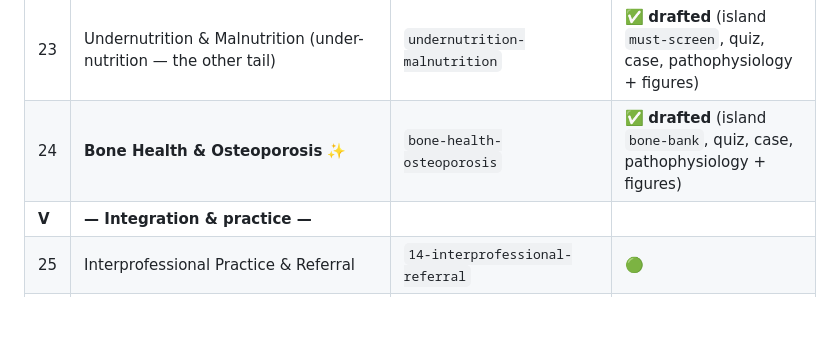
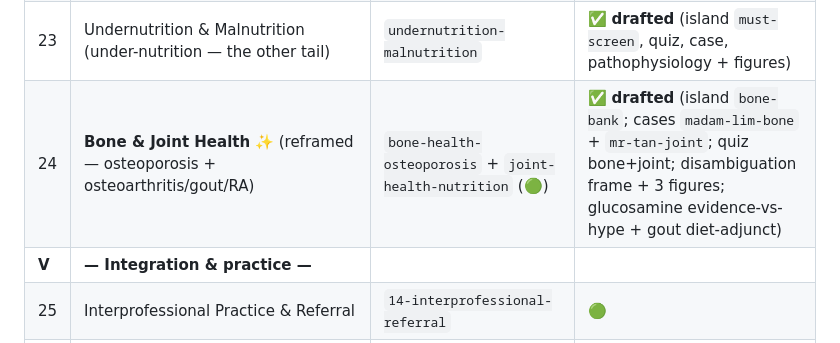
Before and after one commit to nusmedicine/nutrition, a Markdown page: research/00-overview/curriculum-map.md, the part around the change. Drawn GitHub-style; blank space fills up the shorter version.

```diff
--- a/research/00-overview/curriculum-map.md
+++ b/research/00-overview/curriculum-map.md
@@ -78,7 +78,7 @@
 | 21 | Cardiovascular Disease & Hypertension | `cardiovascular-disease-hypertension` | ✅ **drafted** (island `fat-swap`, quiz, case, pathophysiology + figures) |
 | 22 | **Chronic Kidney Disease** ✨ | `chronic-kidney-disease` | ✅ **drafted** (island `renal-flip`, quiz, case, pathophysiology + figures) |
 | 23 | Undernutrition & Malnutrition (under-nutrition — the other tail) | `undernutrition-malnutrition` | ✅ **drafted** (island `must-screen`, quiz, case, pathophysiology + figures) |
-| 24 | **Bone Health & Osteoporosis** ✨ | `bone-health-osteoporosis` | ✅ **drafted** (island `bone-bank`, quiz, case, pathophysiology + figures) |
+| 24 | **Bone & Joint Health** ✨ (reframed — osteoporosis + osteoarthritis/gout/RA) | `bone-health-osteoporosis` + `joint-health-nutrition` (🟢) | ✅ **drafted** (island `bone-bank`; cases `madam-lim-bone` + `mr-tan-joint`; quiz bone+joint; disambiguation frame + 3 figures; glucosamine evidence-vs-hype + gout diet-adjunct) |
 | **V** | **— Integration & practice —** | | |
 | 25 | Interprofessional Practice & Referral | `14-interprofessional-referral` | 🟢 |
 | 26 | **Capstone: Integrative Cases (LLM patient)** ✨ | NEW — design + case format | 🔴 |
```
Also changed, not shown: HANDOVER.md (+30 -12 lines).
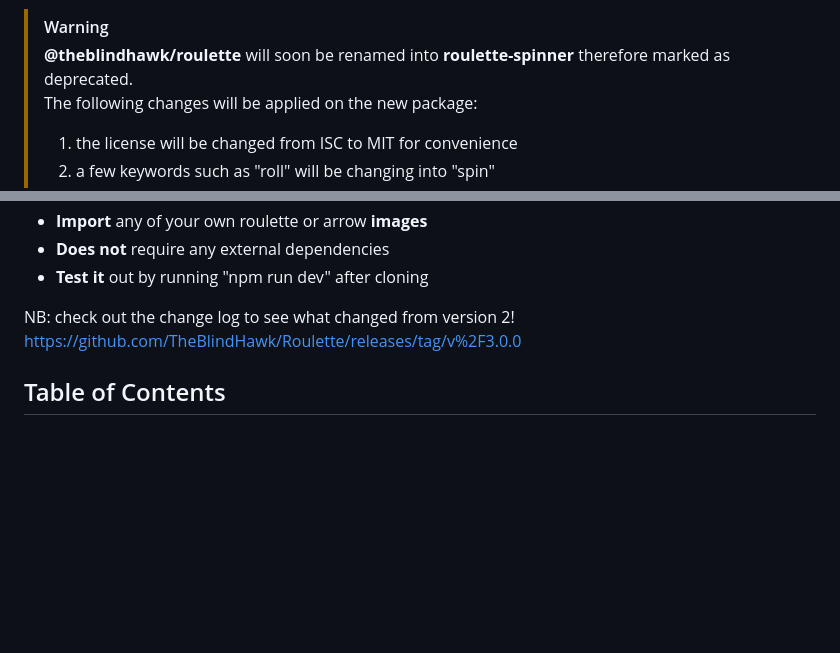
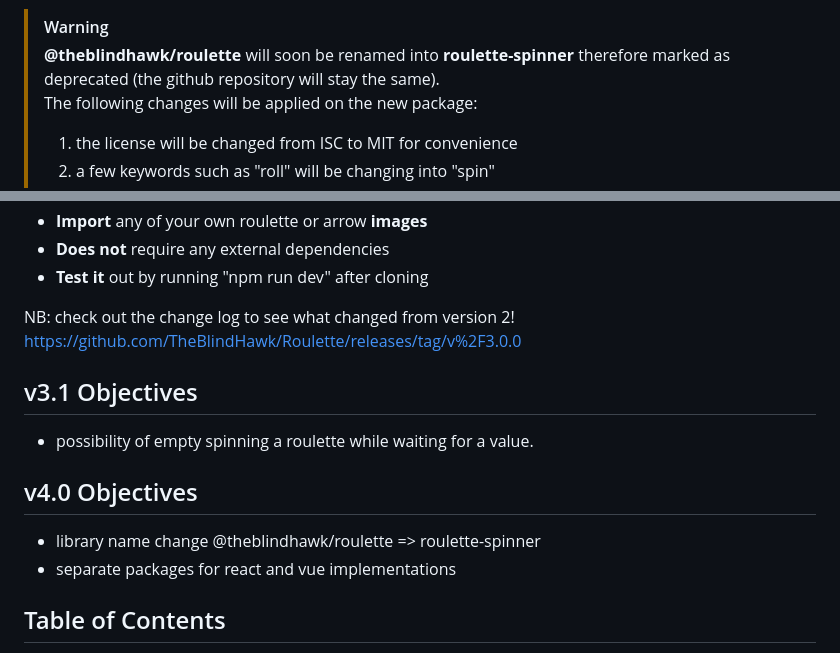
Before and after one commit to TheBlindHawk/Roulette, a Markdown page: README.md, 2 parts joined by grey strips. GitHub-like rendering; blank space fills up the shorter version.

```diff
--- a/README.md
+++ b/README.md
@@ -20,7 +20,7 @@ npm install @theblindhawk/roulette
 </div>
 
 > [!WARNING]
-> **@theblindhawk/roulette** will soon be renamed into **roulette-spinner** therefore marked as deprecated.
+> **@theblindhawk/roulette** will soon be renamed into **roulette-spinner** therefore marked as deprecated (the github repository will stay the same).
 > The following changes will be applied on the new package:
 > 1. the license will be changed from ISC to MIT for convenience
 > 2. a few keywords such as "roll" will be changing into "spin"
@@ -40,6 +40,15 @@ npm install @theblindhawk/roulette
 
 NB: check out the change log to see what changed from version 2!
 https://github.com/TheBlindHawk/Roulette/releases/tag/v%2F3.0.0
+
+## v3.1 Objectives
+
+- possibility of empty spinning a roulette while waiting for a value.
+
+## v4.0 Objectives
+
+- library name change @theblindhawk/roulette => roulette-spinner
+- separate packages for react and vue implementations
 
 ## Table of Contents
 - [Features](#features)
```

*Requirement*
Every entry should be repeated verbatim, with the pictures left out.

*Answer space*
Before and after one commit to nusmedicine/nutrition, a Markdown page: research/00-overview/curriculum-map.md, the part around the change. Drawn GitHub-style; blank space fills up the shorter version.

```diff
--- a/research/00-overview/curriculum-map.md
+++ b/research/00-overview/curriculum-map.md
@@ -78,7 +78,7 @@
 | 21 | Cardiovascular Disease & Hypertension | `cardiovascular-disease-hypertension` | ✅ **drafted** (island `fat-swap`, quiz, case, pathophysiology + figures) |
 | 22 | **Chronic Kidney Disease** ✨ | `chronic-kidney-disease` | ✅ **drafted** (island `renal-flip`, quiz, case, pathophysiology + figures) |
 | 23 | Undernutrition & Malnutrition (under-nutrition — the other tail) | `undernutrition-malnutrition` | ✅ **drafted** (island `must-screen`, quiz, case, pathophysiology + figures) |
-| 24 | **Bone Health & Osteoporosis** ✨ | `bone-health-osteoporosis` | ✅ **drafted** (island `bone-bank`, quiz, case, pathophysiology + figures) |
+| 24 | **Bone & Joint Health** ✨ (reframed — osteoporosis + osteoarthritis/gout/RA) | `bone-health-osteoporosis` + `joint-health-nutrition` (🟢) | ✅ **drafted** (island `bone-bank`; cases `madam-lim-bone` + `mr-tan-joint`; quiz bone+joint; disambiguation frame + 3 figures; glucosamine evidence-vs-hype + gout diet-adjunct) |
 | **V** | **— Integration & practice —** | | |
 | 25 | Interprofessional Practice & Referral | `14-interprofessional-referral` | 🟢 |
 | 26 | **Capstone: Integrative Cases (LLM patient)** ✨ | NEW — design + case format | 🔴 |
```
Also changed, not shown: HANDOVER.md (+30 -12 lines).
Before and after one commit to TheBlindHawk/Roulette, a Markdown page: README.md, 2 parts joined by grey strips. GitHub-like rendering; blank space fills up the shorter version.

```diff
--- a/README.md
+++ b/README.md
@@ -20,7 +20,7 @@ npm install @theblindhawk/roulette
 </div>
 
 > [!WARNING]
-> **@theblindhawk/roulette** will soon be renamed into **roulette-spinner** therefore marked as deprecated.
+> **@theblindhawk/roulette** will soon be renamed into **roulette-spinner** therefore marked as deprecated (the github repository will stay the same).
 > The following changes will be applied on the new package:
 > 1. the license will be changed from ISC to MIT for convenience
 > 2. a few keywords such as "roll" will be changing into "spin"
@@ -40,6 +40,15 @@ npm install @theblindhawk/roulette
 
 NB: check out the change log to see what changed from version 2!
 https://github.com/TheBlindHawk/Roulette/releases/tag/v%2F3.0.0
+
+## v3.1 Objectives
+
+- possibility of empty spinning a roulette while waiting for a value.
+
+## v4.0 Objectives
+
+- library name change @theblindhawk/roulette => roulette-spinner
+- separate packages for react and vue implementations
 
 ## Table of Contents
 - [Features](#features)
```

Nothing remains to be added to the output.